A brother took his own life and two sisters were addicted to drugs. His father was an alcoholic and Abra’s last memory of him was waiting to be picked up for a weekend of fishing. His father never showed, nor did he hear from him ever again.
“Without Rob, I would have gone down the same road,” Abra said, talking about the fate of his siblings.
“From when my dad left … (Rob) was truly the only kind of male influence I had.”
The pair were matched when Abra was 10 or 11 years old and living in Aldergrove, and this was Ross’ first mentorship.
“Once I met Rob, I made a lot of better choices,” Abra said. “I didn’t want to disappoint him because he was such a good guy.”
Abra says that without a doubt, Ross changed his life.
The pair are still in touch and for the past six or seven years, they have golfed together at the annual Big Brothers Big Sisters of Langley Golf for Kids Sake tournament.
Next week (Aug. 16) marks the 30th year of the tournament with close to 132 golfers expected to tee off at Redwoods Golf Course.
Joining them in the foursome will be two other ‘Little Brothers’ from Ross’ time with the organization, Justin Pollack and Rich Morris. Pollack is in his mid-30s while Morris is in his mid-40s. They are among the 13 Littles he has mentored since he joined in 1976.
Ross’ involvement with the organization came as a result of wanting to make an impact in someone else’s life, especially since he never knew his father, who passed away when Ross was just seven months old.
“I had a couple of people in my life who played pretty significant parts in my development,” he explained.
“I just wanted to do something for someone else.”
Ross has been involved with the organization for 41 years and has seen the golf tournament grow over that time.
“One thing that hasn’t changed is there are a lot of people out there willing to support the organization,” he said.

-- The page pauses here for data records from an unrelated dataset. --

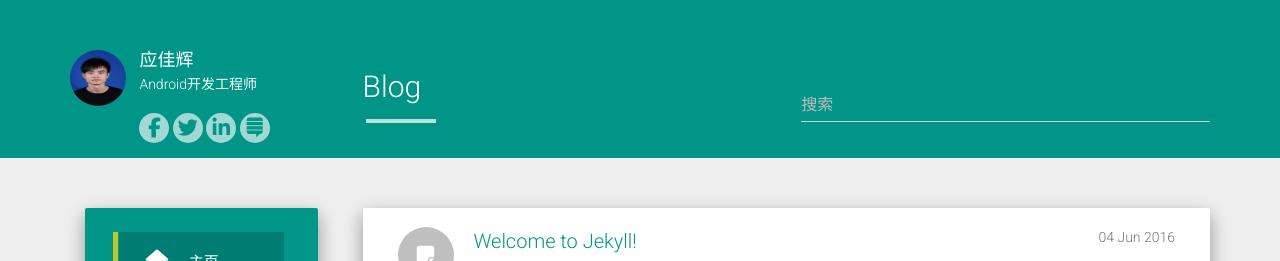
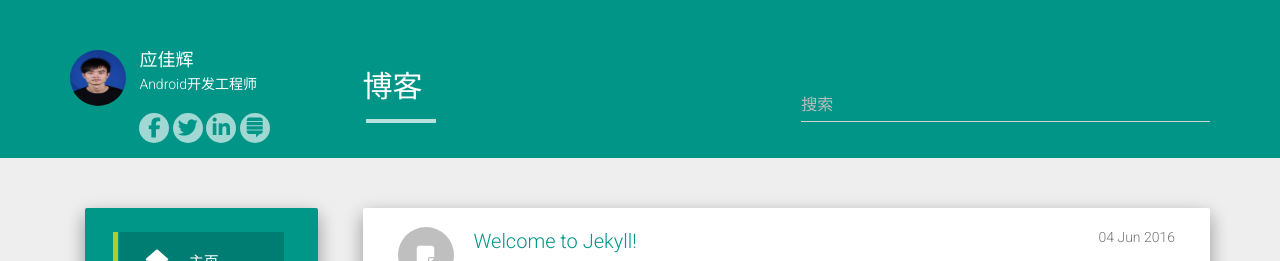
Before and after one commit to ben-ying/ben-ying.github.io, a Jekyll site: the page built from index.html, in a window 1280 px wide. Shown: the top 261 px of the page. Built offline with Jekyll 4.4.1, drawn with Linux system fonts in a browser that asks for light colours; nearby versions of some CDN libraries; the list of posts is cut into pages by our own code.

Commit message:
update names

```diff
--- a/_data/urls.json
+++ b/_data/urls.json
@@ -22,7 +22,7 @@
   },
   {
     "text": "Github",
-    "url": "/#",
+    "url": "https://github.com/ben-ying",
     "icon": "fa-github"
   },
   {
--- a/index.html
+++ b/index.html
@@ -1,6 +1,6 @@
 ---
 layout: default
-title: Blog
+title: 博客
 ---
 <div class="well">
     <div class="list-group">
```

In a typical year, the event raises approximately $35,000, making it the organization’s largest fundraiser of the year.
The money is used to fund mentoring programs.
“(It means) making sure we can connect (our Little Brothers and Little Sisters) up in either our community programs or in our in-school programs,” explained Roslyn Henderson, the associate executive director of BBBS Langley.
“(And) not only is the fundraising piece of it to support our programs, it is also a great opportunity to build awareness and talk to people about mentoring, the importance of mentoring and the programs in the community.”